Review: Capital Stage’s The Nether
A provocative, powerful and deeply disturbing play that explores the consequences of living out one’s dark, private dreams
Capital Stage’s The Nether is a provocative, powerful and deeply disturbing play, directed by Kirk Blackinton, which explores the consequences of living out one’s dark, private dreams.
It is exquisitely acted, which makes the work wonderful theater despite its dark subject matter.
Jennifer Haley’s play is set sometime in the not-too-distant future, where technology has progressed to allow humans to interact with virtual worlds. Sims, an admitted pedophile, has created The Hideaway, a safe haven where people like himself can visit and satisfy their basest desires without danger of harming any real human beings.
The Hideaway has become so popular it has caught the attention of the internet police, and a detective has set out to find the location of its server so it can be shut down. Scenes go back and forth between the gray world of real life and the madly colored life of The Hideaway.
The Nether is certain to provoke conversations. Is modern technology the answer? Can you excuse criminal activity if no real person is hurt? Are the characters we would find abhorrent in this life sufficiently sympathetic that we can understand their attraction to The Hideaway as a place to indulge without hurting people in the real world?

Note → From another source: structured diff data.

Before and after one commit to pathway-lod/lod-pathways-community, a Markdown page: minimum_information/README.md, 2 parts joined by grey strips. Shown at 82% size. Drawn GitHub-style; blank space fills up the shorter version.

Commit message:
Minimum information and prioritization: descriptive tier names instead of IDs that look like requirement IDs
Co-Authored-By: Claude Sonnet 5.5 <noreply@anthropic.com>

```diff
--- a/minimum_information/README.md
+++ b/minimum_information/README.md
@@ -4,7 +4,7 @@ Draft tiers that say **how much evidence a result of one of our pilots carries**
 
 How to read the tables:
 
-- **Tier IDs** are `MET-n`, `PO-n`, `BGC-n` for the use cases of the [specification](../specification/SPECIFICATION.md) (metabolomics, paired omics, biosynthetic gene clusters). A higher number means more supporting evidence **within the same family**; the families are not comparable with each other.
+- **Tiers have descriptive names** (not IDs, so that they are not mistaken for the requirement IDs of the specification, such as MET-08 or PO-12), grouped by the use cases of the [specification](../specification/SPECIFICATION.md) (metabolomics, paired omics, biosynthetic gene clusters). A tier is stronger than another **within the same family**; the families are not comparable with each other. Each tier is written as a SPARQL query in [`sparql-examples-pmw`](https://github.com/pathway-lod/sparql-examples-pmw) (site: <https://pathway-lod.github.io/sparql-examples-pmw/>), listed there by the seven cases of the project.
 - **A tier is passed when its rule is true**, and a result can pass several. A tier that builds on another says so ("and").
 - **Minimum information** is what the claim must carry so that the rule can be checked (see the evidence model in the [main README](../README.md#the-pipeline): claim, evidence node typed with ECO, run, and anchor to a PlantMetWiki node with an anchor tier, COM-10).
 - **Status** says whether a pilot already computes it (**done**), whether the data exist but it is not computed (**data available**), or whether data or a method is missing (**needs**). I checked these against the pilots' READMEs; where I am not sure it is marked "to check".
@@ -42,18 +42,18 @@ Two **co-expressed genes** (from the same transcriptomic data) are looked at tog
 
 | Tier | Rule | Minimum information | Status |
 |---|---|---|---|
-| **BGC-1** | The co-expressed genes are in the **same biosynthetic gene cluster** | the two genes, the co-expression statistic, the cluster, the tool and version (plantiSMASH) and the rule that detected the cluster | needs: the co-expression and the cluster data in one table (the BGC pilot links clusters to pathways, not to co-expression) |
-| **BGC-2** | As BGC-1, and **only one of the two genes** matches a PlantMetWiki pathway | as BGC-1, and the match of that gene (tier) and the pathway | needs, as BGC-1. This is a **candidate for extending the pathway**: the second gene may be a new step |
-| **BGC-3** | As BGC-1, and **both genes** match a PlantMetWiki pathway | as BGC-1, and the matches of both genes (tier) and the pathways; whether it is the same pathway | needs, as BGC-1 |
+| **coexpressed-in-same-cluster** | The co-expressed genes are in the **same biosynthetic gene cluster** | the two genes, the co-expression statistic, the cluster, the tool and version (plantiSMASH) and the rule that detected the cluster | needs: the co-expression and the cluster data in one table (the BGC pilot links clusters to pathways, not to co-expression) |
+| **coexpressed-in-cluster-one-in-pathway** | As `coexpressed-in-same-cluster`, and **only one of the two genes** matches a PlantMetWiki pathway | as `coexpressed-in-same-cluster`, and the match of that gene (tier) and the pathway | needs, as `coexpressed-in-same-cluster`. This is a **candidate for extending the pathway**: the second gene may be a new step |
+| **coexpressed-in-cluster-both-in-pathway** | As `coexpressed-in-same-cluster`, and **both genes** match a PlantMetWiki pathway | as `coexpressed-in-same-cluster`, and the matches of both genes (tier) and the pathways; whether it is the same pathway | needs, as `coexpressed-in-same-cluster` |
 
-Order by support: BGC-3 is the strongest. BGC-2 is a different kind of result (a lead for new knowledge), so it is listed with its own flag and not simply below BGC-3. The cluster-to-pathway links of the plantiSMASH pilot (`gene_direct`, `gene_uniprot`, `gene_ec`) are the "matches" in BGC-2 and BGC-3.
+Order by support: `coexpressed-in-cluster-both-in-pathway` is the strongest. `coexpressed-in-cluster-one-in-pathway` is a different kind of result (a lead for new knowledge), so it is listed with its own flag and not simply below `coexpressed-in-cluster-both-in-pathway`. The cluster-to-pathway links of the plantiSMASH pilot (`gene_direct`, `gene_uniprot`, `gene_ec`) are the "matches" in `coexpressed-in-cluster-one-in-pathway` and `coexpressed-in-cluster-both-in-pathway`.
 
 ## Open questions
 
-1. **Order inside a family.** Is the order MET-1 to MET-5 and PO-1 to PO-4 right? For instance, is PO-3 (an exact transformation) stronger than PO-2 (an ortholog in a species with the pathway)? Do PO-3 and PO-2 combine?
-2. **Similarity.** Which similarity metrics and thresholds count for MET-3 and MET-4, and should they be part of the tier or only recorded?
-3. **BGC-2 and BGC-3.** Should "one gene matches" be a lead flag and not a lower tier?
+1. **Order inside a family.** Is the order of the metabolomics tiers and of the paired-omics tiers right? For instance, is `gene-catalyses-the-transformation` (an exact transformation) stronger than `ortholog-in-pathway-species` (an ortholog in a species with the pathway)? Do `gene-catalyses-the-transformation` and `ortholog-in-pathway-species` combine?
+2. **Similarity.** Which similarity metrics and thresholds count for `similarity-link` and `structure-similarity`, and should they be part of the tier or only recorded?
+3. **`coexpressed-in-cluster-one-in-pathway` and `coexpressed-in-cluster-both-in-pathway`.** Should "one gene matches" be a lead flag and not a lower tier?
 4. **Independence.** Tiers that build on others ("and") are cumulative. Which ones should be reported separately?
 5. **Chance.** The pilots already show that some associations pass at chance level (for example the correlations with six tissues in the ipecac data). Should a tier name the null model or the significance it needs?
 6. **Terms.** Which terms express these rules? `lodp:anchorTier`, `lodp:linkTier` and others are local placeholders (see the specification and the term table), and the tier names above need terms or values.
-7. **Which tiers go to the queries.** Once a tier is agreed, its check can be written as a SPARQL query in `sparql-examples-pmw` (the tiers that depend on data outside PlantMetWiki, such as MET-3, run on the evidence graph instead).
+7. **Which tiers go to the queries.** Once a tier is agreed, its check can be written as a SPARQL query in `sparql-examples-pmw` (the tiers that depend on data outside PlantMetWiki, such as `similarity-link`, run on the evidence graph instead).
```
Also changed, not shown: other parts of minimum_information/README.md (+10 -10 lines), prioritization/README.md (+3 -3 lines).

Or does The Hideaway legitimize their urges and make them more likely to feel more comfortable in the real world?